As some protestors took it upon themselves to demand justice by resorting to violence and damaging public buildings, questions have also been asked about what kind of protests are “ethical”, and what lawful and acceptable methods are available to members of the public to express their anger and discontent. When it was said that protestors should seek their rights “peacefully”, activist Yolanda Renteria replied by saying, “It is not your choice to determine how an oppressed group protests.” When people feel that the law has failed them, they resort to breaking the law.

#BlackLivesMatter has inspired a global protest movement against racism and has opened new avenues for discussion by highlighting the need to address systemic and structural discrimination based on race and ethnicity. Racism is more than just an act of hatred; it starts with the belief that one can be superior to the “other”. The “other” is then demonised and seen as less human and hence less deserving of life and humanity. What happened in the US was not a spontaneous outburst of anger; it was the result of years of injustice and systematic and structural discrimination against Black Americans.

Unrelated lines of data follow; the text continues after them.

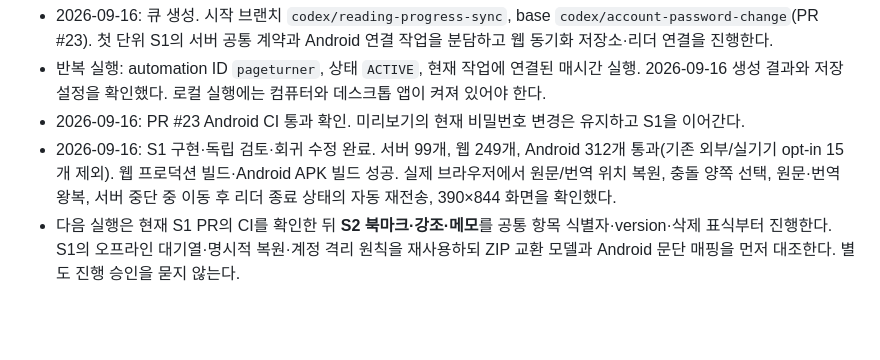
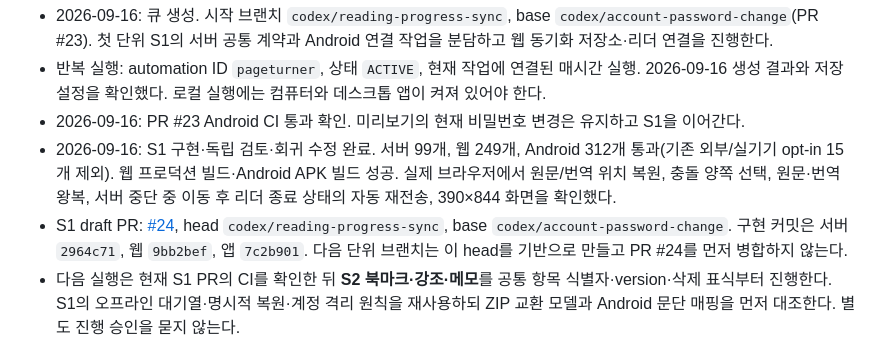
Before and after one commit to gongdongho12/PageTuner, a Markdown page: docs/AGENT_WORK_QUEUE.md, the part around the change. GitHub-like rendering; blank space fills up the shorter version.

Commit message:
docs: link the reading progress pull request

```diff
--- a/docs/AGENT_WORK_QUEUE.md
+++ b/docs/AGENT_WORK_QUEUE.md
@@ -52,6 +52,7 @@ WTR/NovelBuddy 수집·서버 번역·원문/번역 서재·Google 웹 번역
 - 반복 실행: automation ID `pageturner`, 상태 `ACTIVE`, 현재 작업에 연결된 매시간 실행. 2026-09-16 생성 결과와 저장 설정을 확인했다. 로컬 실행에는 컴퓨터와 데스크톱 앱이 켜져 있어야 한다.
 - 2026-09-16: PR #23 Android CI 통과 확인. 미리보기의 현재 비밀번호 변경은 유지하고 S1을 이어간다.
 - 2026-09-16: S1 구현·독립 검토·회귀 수정 완료. 서버 99개, 웹 249개, Android 312개 통과(기존 외부/실기기 opt-in 15개 제외). 웹 프로덕션 빌드·Android APK 빌드 성공. 실제 브라우저에서 원문/번역 위치 복원, 충돌 양쪽 선택, 원문·번역 왕복, 서버 중단 중 이동 후 리더 종료 상태의 자동 재전송, 390×844 화면을 확인했다.
+- S1 draft PR: [#24](https://github.com/gongdongho12/PageTuner/pull/24), head `codex/reading-progress-sync`, base `codex/account-password-change`. 구현 커밋은 서버 `2964c71`, 웹 `9bb2bef`, 앱 `7c2b901`. 다음 단위 브랜치는 이 head를 기반으로 만들고 PR #24를 먼저 병합하지 않는다.
 - 다음 실행은 현재 S1 PR의 CI를 확인한 뒤 **S2 북마크·강조·메모**를 공통 항목 식별자·version·삭제 표식부터 진행한다. S1의 오프라인 대기열·명시적 복원·계정 격리 원칙을 재사용하되 ZIP 교환 모델과 Android 문단 매핑을 먼저 대조한다. 별도 진행 승인을 묻지 않는다.
 
 ## 검증 환경
```
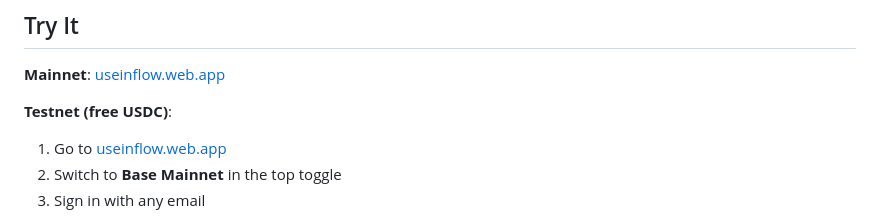
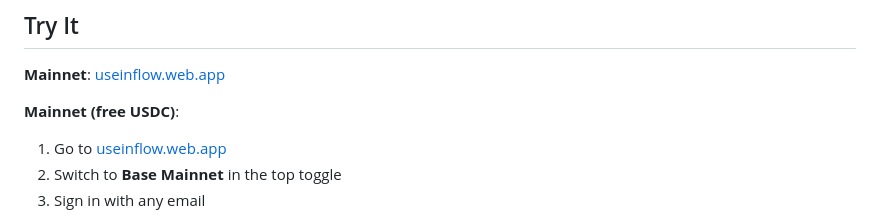
Before and after one commit to stayzappy/inflow-LIFI, a Markdown page: README.md, the part around the change. Drawn GitHub-style.

Commit message:
Mainnet for free USDC access
Updated instructions for accessing free USDC on Mainnet.

```diff
--- a/README.md
+++ b/README.md
@@ -182,7 +182,7 @@ Streaming    Custom escrow contract on Base
 
 **Mainnet**: [useinflow.web.app](https://useinflow.web.app/how-it-works)
 
-**Testnet (free USDC)**:
+**Mainnet (free USDC)**:
 1. Go to [useinflow.web.app](https://useinflow.web.app/how-it-works)
 2. Switch to **Base Mainnet** in the top toggle
 3. Sign in with any email
```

It is necessary for us to use the #BlackLivesMatter momentum to acknowledge and work on racism and discrimination in the Middle East, especially in the Gulf States, where there are a number of narratives about the anti-racist movement. Some support it while ignoring local racism and discrimination; others highlight the need to tackle racism based on colour without discussing the deeper issue of structural discrimination in the Gulf. Yet others have openly denied the existence of any type of racism in the Gulf and claimed that is an American problem. All three narratives miss the big picture. Those who claim that........

© Middle East Monitor